  1. Pingback: Using Nanode RF and WiNode for Server driven control | Nanode

  2. Mike Alport

    Hi Martin,
    Thank you for all your blogs. They are just what I have been looking for.
    I would like to begin with a Funky board. Which would you recommend as stable version? SuperFunky looks attractive but you possibly have not tested it yet – and I don’t see a link to the Eagle files.
    I also intend building the RFM2Pi – again, would you recommend the Tiny84 or the 328 for a starter?

    Regards,
    Mike Alport

    1. Martin Post author

      Mike,
      the SuperFunky (in this particular design) was a concept that never made it into the physical world,
      see the final V1 here http://harizanov.com/wiki/wiki-home/funky/

      I later decided to go for a Atmega32u4 see http://harizanov.com/wiki/wiki-home/funky-sensor-v2/

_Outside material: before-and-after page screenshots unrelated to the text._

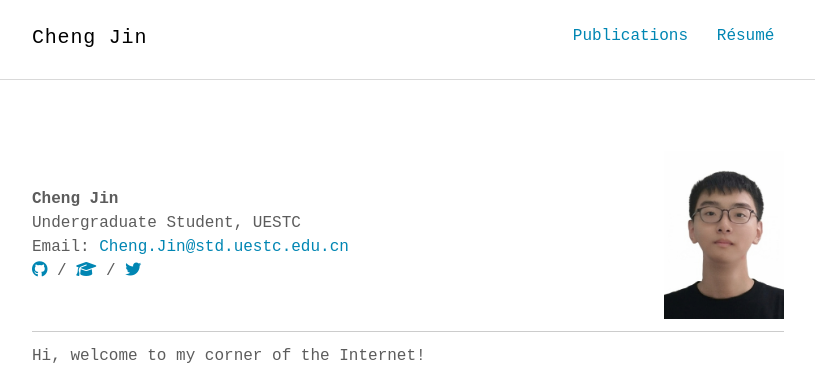
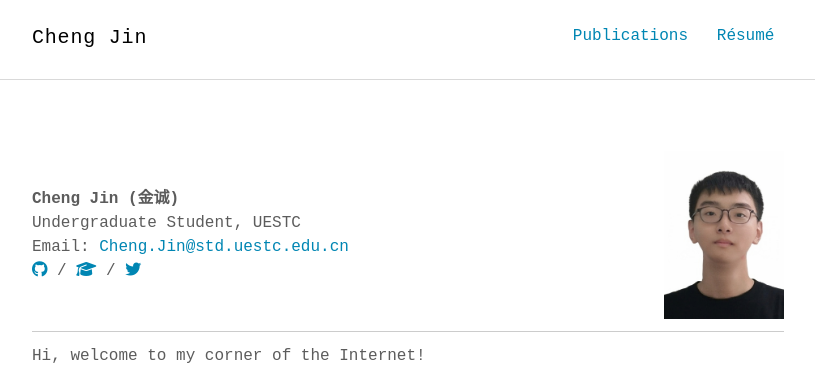
Before and after one commit to ChengJin-git/ChengJin-git.github.io, a Jekyll site: the page built from index.md, in a window 1280 px wide. Shown: the top 378 px of the page, without its empty margins (232-1047 px from the left). Built offline with Jekyll 4.4.1, drawn with Linux system fonts in a browser that asks for light colours; nearby versions of some CDN libraries; some web fonts are replaced.

Commit message:
style: 💄 add Chinese name
Chinese name is added in order to prevent name duplication

```diff
--- a/index.md
+++ b/index.md
@@ -9,7 +9,7 @@ permalink: /
 	<script src="https://kit.fontawesome.com/be82e3287f.js" crossorigin="anonymous"></script>
 </head>
 
-**Cheng Jin** <br>  Undergraduate Student, UESTC <br>    Email: <a href="mailto: Cheng.Jin@std.uestc.edu.cn">Cheng.Jin@std.uestc.edu.cn</a><br> <a href="https://github.com/ChengJin-git" target="_blank"><i class="fab fa-github" href="#"></i></a> / <a href="https://scholar.google.com/citations?user=DFMxV_oAAAAJ" target="_blank"><i class="fas fa-graduation-cap" href="#"></i></a> / <a href="https://twitter.com/Cheng_Jin_UESTC" target="_blank"><i class="fab fa-twitter" href="#"></i></a> | ![Cheng](/assets/images/me.jpeg){:height=290px" width="120px" style="float: right"}
+**Cheng Jin (金诚)** <br>  Undergraduate Student, UESTC <br>    Email: <a href="mailto: Cheng.Jin@std.uestc.edu.cn">Cheng.Jin@std.uestc.edu.cn</a><br> <a href="https://github.com/ChengJin-git" target="_blank"><i class="fab fa-github" href="#"></i></a> / <a href="https://scholar.google.com/citations?user=DFMxV_oAAAAJ" target="_blank"><i class="fas fa-graduation-cap" href="#"></i></a> / <a href="https://twitter.com/Cheng_Jin_UESTC" target="_blank"><i class="fab fa-twitter" href="#"></i></a> | ![Cheng](/assets/images/me.jpeg){:height=290px" width="120px" style="float: right"}
 
 Hi, welcome to my corner of the Internet!
 
```
Also changed, not shown: 2 other files.
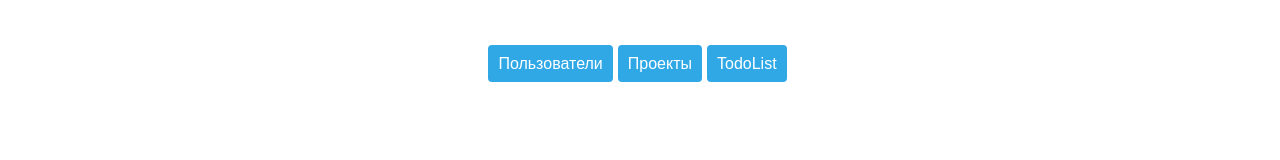
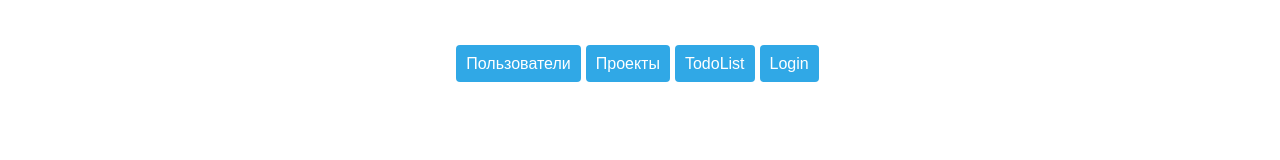
Before and after one commit to Nikolos123/Django_REST, a React (Create React App) app in the folder library/frontend/: page /#/project/1 in a window 1280 px wide. Before the commit this address led to /#/project/1. Shown: the top 160 px of the page. Built offline with nearby package versions, Linux system fonts and the light colour scheme; no server answers.

Commit message:
added task_7

```diff
--- a/library/frontend/src/App.js
+++ b/library/frontend/src/App.js
@@ -7,6 +7,9 @@ import UserList from "./components/User";
 import ProjectList from "./components/Project.js";
 import TodoList from "./components/Todo.js";
 import ProjectPage from "./components/PagesProject.js";
+import LoginForm from "./components/Auth.js";
+
+import Footer from "./components/Footer.js";
 
 import {HashRouter, BrowserRouter, Route, Redirect, Switch, Link} from 'react-router-dom';
 import Project from "./components/Project.js";
@@ -77,6 +80,9 @@ class App extends React.Component {
                             <li>
                                 <Link to='/todos'>TodoList</Link>
                             </li>
+                            <li>
+                                <Link to='/login'>Login</Link>
+                            </li>
                         </ul>
                     </nav>
 
@@ -84,7 +90,8 @@ class App extends React.Component {
                         <Route exact path='/' component={() => <UserList users={this.state.users}/>}/>
                         <Route exact path='/projects' component={() => <ProjectList projects={this.state.projects}/>}/>
                         <Route exact path='/project/:id' component = {() => <ProjectPage projects={this.state.projects} />} />
-                        <Route exact path='/todos' component={() => <TodoList todos={this.state.todos}/>}/>
+                        <Route exact path='/todos' component={() => <TodoList />}/>
+                        <Route exact path='/login' component={() => <LoginForm login={this.state.todos}/>}/>
                         <Redirect from='/users' to='/'/>
                         <Route component={NotFound404}/>
                     </Switch>
--- /dev/null
+++ b/library/frontend/src/components/Auth.js
@@ -0,0 +1,36 @@
+import React from 'react'
+
+class LoginForm extends React.Component {
+    constructor(props) {
+        super(props);
+        this.state = {
+          'login': '',
+          'password': ''
+        }
+    }
+
+    handleChange(event) {
+        this.setState(
+            {
+                [event.target.name]: event.target.value
+            }
+        );
+    }
+
+    handleSubmit(event) {
+        this.props.get_token(this.state.login, this.state.password);
+        event.preventDefault();
+    }
+
+    render() {
+      return (
+        <form onSubmit={(event)=> this.handleSubmit(event)}>
+            <input type="text" name="login" placeholder="login" value={this.state.login} onChange={(event)=>this.handleChange(event)} />
+            <input type="password" name="password" placeholder="password" value={this.state.password} onChange={(event)=>this.handleChange(event)} />
+            <input type="submit" value="Login" />
+        </form>
+      );
+    }
+}
+
+export default LoginForm;
--- a/library/frontend/src/components/PagesProject.js
+++ b/library/frontend/src/components/PagesProject.js
@@ -1,5 +1,6 @@
-import React from 'react'
+import React from 'react';
 import {useParams} from 'react-router-dom';
+
 
 
 const ProjecPagestItem = ({project}) => {
```
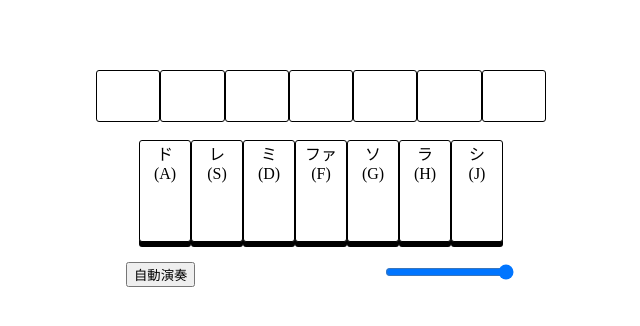
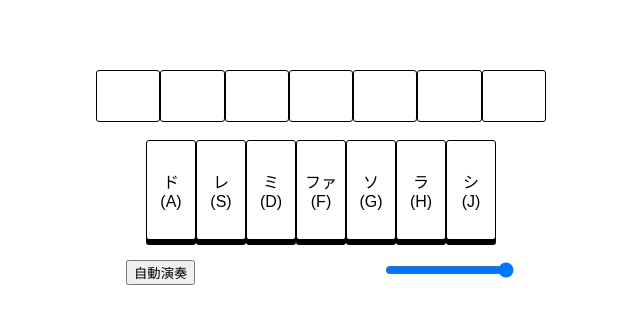
Before and after one commit to nakataitex/dc_work_itexEbina_nakata_JavaScript, a plain HTML site: page js_itexebina_nakata.html in a window 1280 px wide. Shown: the whole page, without its empty margins (319-959 px from the left). Drawn offline with nearby package versions, Linux system fonts and the light colour scheme.

Commit message:
htmlの鍵盤部分の修正
div→buttonに変更

```diff
--- a/js_itexebina_nakata.html
+++ b/js_itexebina_nakata.html
@@ -24,13 +24,13 @@
             </div>
         </div>
         <div class="piano">
-            <div class="key">ド<br>(A)</div>
-            <div class="key">レ<br>(S)</div>
-            <div class="key">ミ<br>(D)</div>
-            <div class="key">ファ<br>(F)</div>
-            <div class="key">ソ<br>(G)</div>
-            <div class="key">ラ<br>(H)</div>
-            <div class="key">シ<br>(J)</div>
+            <button class="key">ド<br>(A)</button>
+            <button class="key">レ<br>(S)</button>
+            <button class="key">ミ<br>(D)</button>
+            <button class="key">ファ<br>(F)</button>
+            <button class="key">ソ<br>(G)</button>
+            <button class="key">ラ<br>(H)</button>
+            <button class="key">シ<br>(J)</button>
         </div>
         <div class="extra">
             <div class="autoplay">
```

      Regarding RFM2Pi – I’d go for Atmega328 running on the internal oscillator. See my posts about RFM2Pi v2. You can build one on a breadboard for 20 minutes using the schematics provided and jumper wires. The RFM12b can easily be made breadboard friendly too – see http://jeelabs.net/boards/6/topics/1012